Considering its massive rise to fame in the past 18 months it’s little wonder that Popcorn Time is still causing controversy. With millions of users in dozens of countries the ‘Netflix for Pirates’ is firmly on the radar of Hollywood.
Just lately, however, Popcorn Time has attracted the attention of copyright trolls, the anti-piracy enforcers that inhabit the very bottom of the rightsholder food chain.
Infamous U.S. studio Voltage Pictures recently began targeting Popcorn Time users who downloaded the movie Dallas Buyers Club and in recent weeks troubled piracy monetization outfit Rightscorp launched its own questionable anti-Popcorn service.
Now users of the software in Scandinavia are coming under fire, with hundreds of Danish Internet account holders being hit with cash demands after their connections were linked with infringements of the Michael Douglas movie ‘And So It Goes‘.
The demands for compensation are being issued by lawfirm Opus Law acting on behalf of the Denmark division of Scanbox Entertainment. They appear to average around $320, a much lower sum than is usually demanded in the United States, for example, but still a considerable amount for a single movie.
Of course, in the background of what is portrayed as a generous initial offer, trolls often indicate that worse could be round the corner if Internet users don’t agree to settle. This case is no different.
“It’s clear that we did not start the case with the intention of ending up in court, but at the same time it is also clear that when we are ultimately faced with a case where we can not agree [to settle], then we need to go to court,” Opus lawyer Niels Hald-Nielsen told DR.dk.
As the publication notes, there have been no file-sharing related civil actions in Denmark since 2011, which means there is no precedent to indicate what kind of punishment a court might settle on in such a case.
Nevertheless, Hald-Nielsen feels that the settlement offer is a generous one and even suggests that Popcorn Time users are more damaging than users of other file-sharing software.
“The reason why I think that the amount I suggest – [$320] – is reasonable, is that when you distribute a film through Popcorn Time, it goes out to a much wider circle of people and the harm is just so much bigger,” the lawyer says.

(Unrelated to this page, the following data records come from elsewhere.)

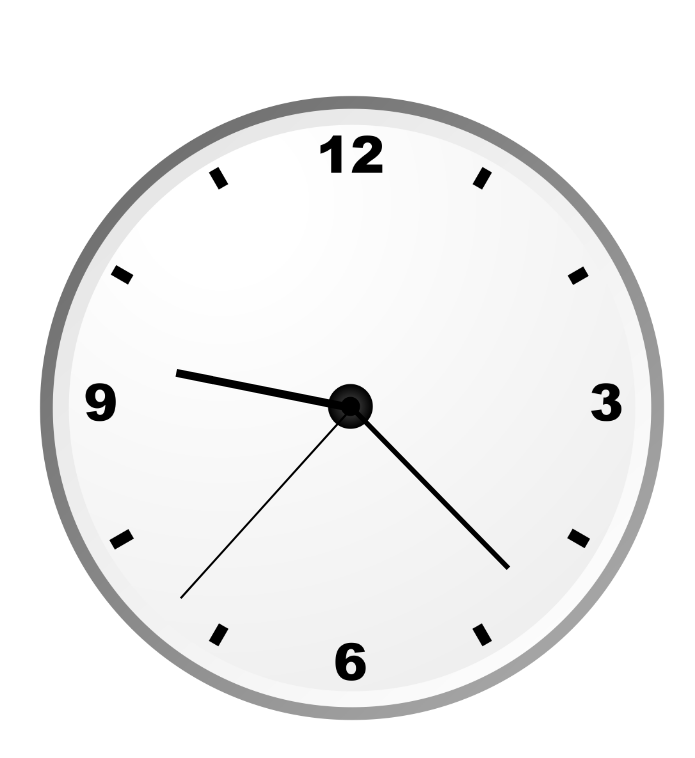
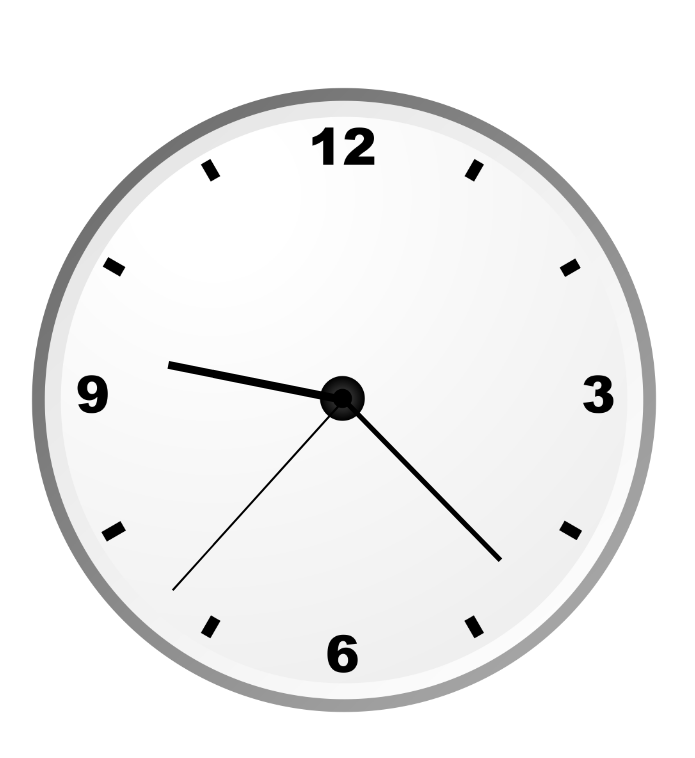
Before and after one commit to rohitbutbliss/clock-app, a plain HTML site: page index.html in a window 1280 px wide. Shown: the whole page, without its empty margins (296-991 px from the left). Drawn offline with Linux system fonts and the light colour scheme.

Commit message:
removed extra padding

```diff
--- a/style.css
+++ b/style.css
@@ -1,6 +1,11 @@
+* {
+  margin: 0;
+  padding: 0;
+}
 body {
   width: 100vw;
   height: 100vh;
+  box-sizing: border-box;
   display: grid;
   place-items: center;
 }
@@ -15,7 +20,7 @@ body {
   width: 80%;
 }
 .desktop-screen {
-  height: 80% !important;
+  height: 80%;
 }
 .hand {
   position: absolute;
```
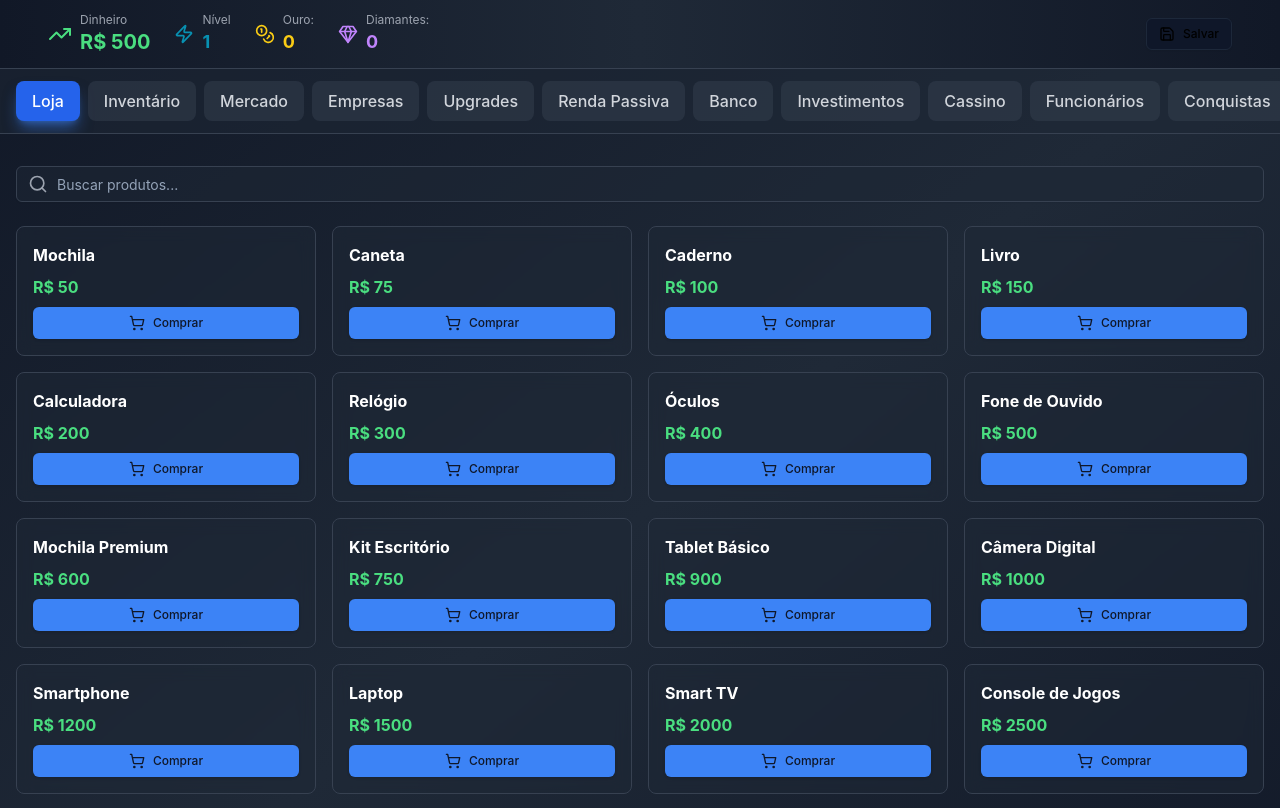
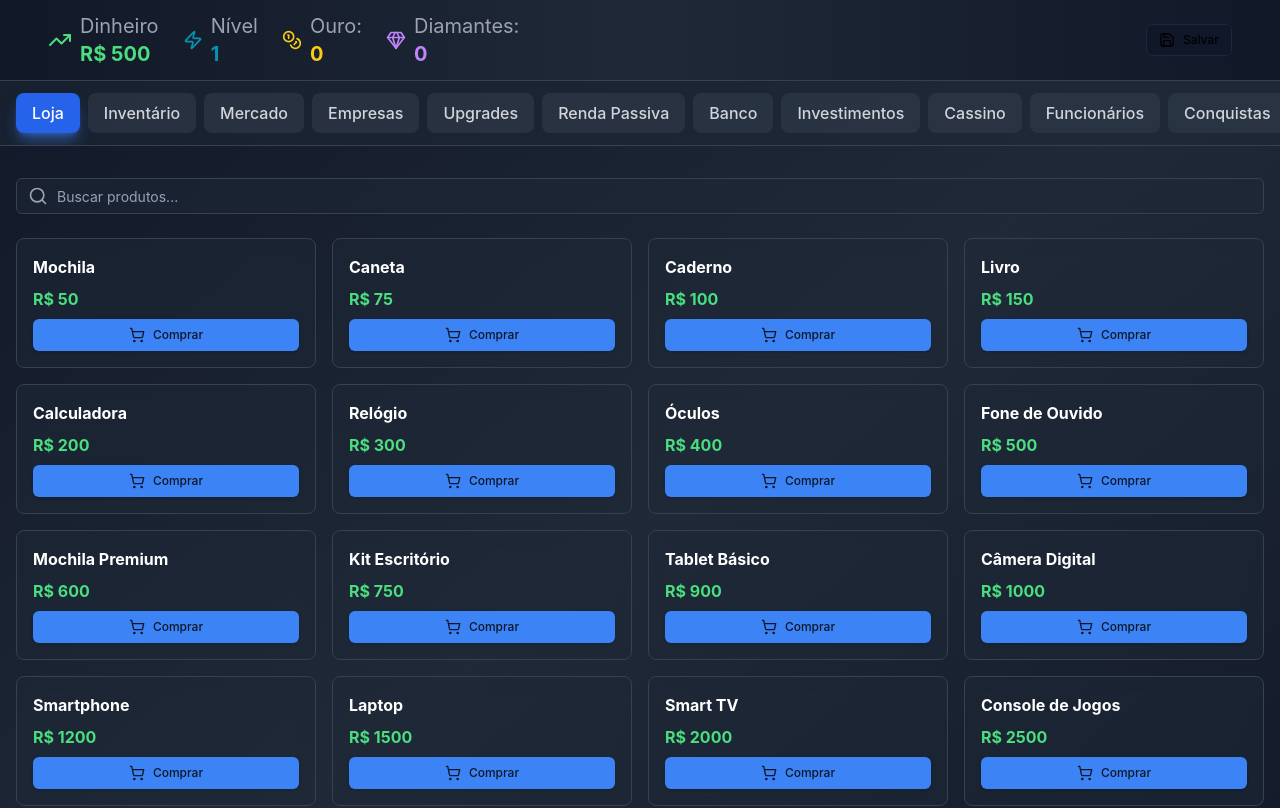
Before and after one commit to Gustavooli122/jo, a React (Vite) app in the folder apps/web/: page / in a window 1280 px wide. Shown: the top 808 px of the page. Built offline with nearby package versions, Linux system fonts and the light colour scheme.

Commit message:
atualizado

```diff
--- a/apps/web/src/components/TopBar.jsx
+++ b/apps/web/src/components/TopBar.jsx
@@ -32,7 +32,7 @@ const TopBar = ({ game }) => {
   return (
     <div className="bg-gradient-to-r from-gray-900 via-gray-800 to-gray-900 border-b border-gray-700 px-4 py-3 sticky top-0 z-50 backdrop-blur-sm">
       <div className="container mx-auto flex flex-wrap items-center justify-between gap-4">
-        <div className="flex flex-col md:flex-row md:items-center gap-6">
+        <div className="flex  text-sm lg:text-lg xl:text-xl  flex-col md:flex-row md:items-center gap-6">
           <motion.div
             key={dinheiro}
             initial={{ scale: 1 }}
@@ -42,32 +42,50 @@ const TopBar = ({ game }) => {
           >
             <TrendingUp className="w-6 h-6 text-green-400" />
             <div>
-              <div className="text-xs text-gray-400">Dinheiro</div>
-              <div className="text-xl font-bold text-green-400">R$ {formatMoney(dinheiro)}</div>
+              <div className=" text-gray-400">Dinheiro</div>
+              <div className=" font-bold text-green-400">R$ {formatMoney(dinheiro)}</div>
             </div>
           </motion.div>
+          <div className="flex text-sm lg:text-lg xl:text-xl items-center gap-2">
 
-          <div className="flex items-center gap-2">
             <Zap className="w-5 h-5 text-cyan-600" />
             <div>
-              <div className="text-xs text-gray-400">Nível</div>
-              <div className="text-lg font-bold text-cyan-600">{nivel}</div>
+              <div className=" text-gray-400">Nível</div>
+              <div className=" font-bold text-cyan-600">{nivel}</div>
             </div>
           </div>
-           <div className="flex items-center gap-2">
+ <motion.div
+            key={ouro}
+            initial={{ scale: 1 }}
+            animate={{ scale: [1, 1.1, 1] }}
+            transition={{ duration: 0.3 }}
+            className="flex items-center gap-2"
+          >
+          <div className="flex items-center text-sm lg:text-lg xl:text-xl  gap-2">
             <Coins className="w-5 h-5 text-yellow-400" />
             <div>
-              <div className="text-xs text-gray-400">Ouro:</div>
-              <div className="text-lg font-bold text-yellow-400">{formatMoney(ouro)}</div>
+              <div className="text-gray-400">Ouro:</div>
+              <div className="font-bold text-yellow-400">{formatMoney(ouro)}</div>
             </div>
           </div>
-          <div className="flex items-center gap-2">
+          </motion.div>
+            <motion.div
+            key={diamantes}
+            initial={{ scale: 1 }}
+            animate={{ scale: [1, 1.1, 1] }}
+            transition={{ duration: 0.3 }}
+            className="flex items-center gap-2"
+          >
+ <div className="flex  text-sm lg:text-lg xl:text-xl  items-center gap-2">
             <Gem className="w-5 h-5 text-purple-400" />
             <div>
-              <div className="text-xs text-gray-400">Diamantes:</div>
-              <div className="text-lg font-bold text-purple-400">{formatMoney(diamantes)}</div>
+              <div className=" text-gray-400">Diamantes:</div>
+              <div className=" font-bold text-purple-400">{formatMoney(diamantes)}</div>
             </div>
           </div>
+          </motion.div>
+
+
           {prestige.nivel > 0 && (
             <div className="flex items-center gap-2 bg-purple-900/30 px-3 py-1 rounded-lg border border-purple-500/30">
               <div className="text-xs text-gray-400">Prestige</div>
--- a/apps/web/src/data/produtos.js
+++ b/apps/web/src/data/produtos.js
@@ -1,5 +1,5 @@
 export const produtos = [
-  { id: 1, nome: 'Mochila', preco: 50 },
+  { id: 1, nome: 'Mochila', preco: 50},
   { id: 2, nome: 'Caneta', preco: 75 },
   { id: 3, nome: 'Caderno', preco: 100 },
   { id: 4, nome: 'Livro', preco: 150 },
```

These legal threats come on the heels of other recent Popcorn Time related events in Denmark. In March a local producer threatened to target users of the software and during August two men running Popcorn Time information websites were arrested by police.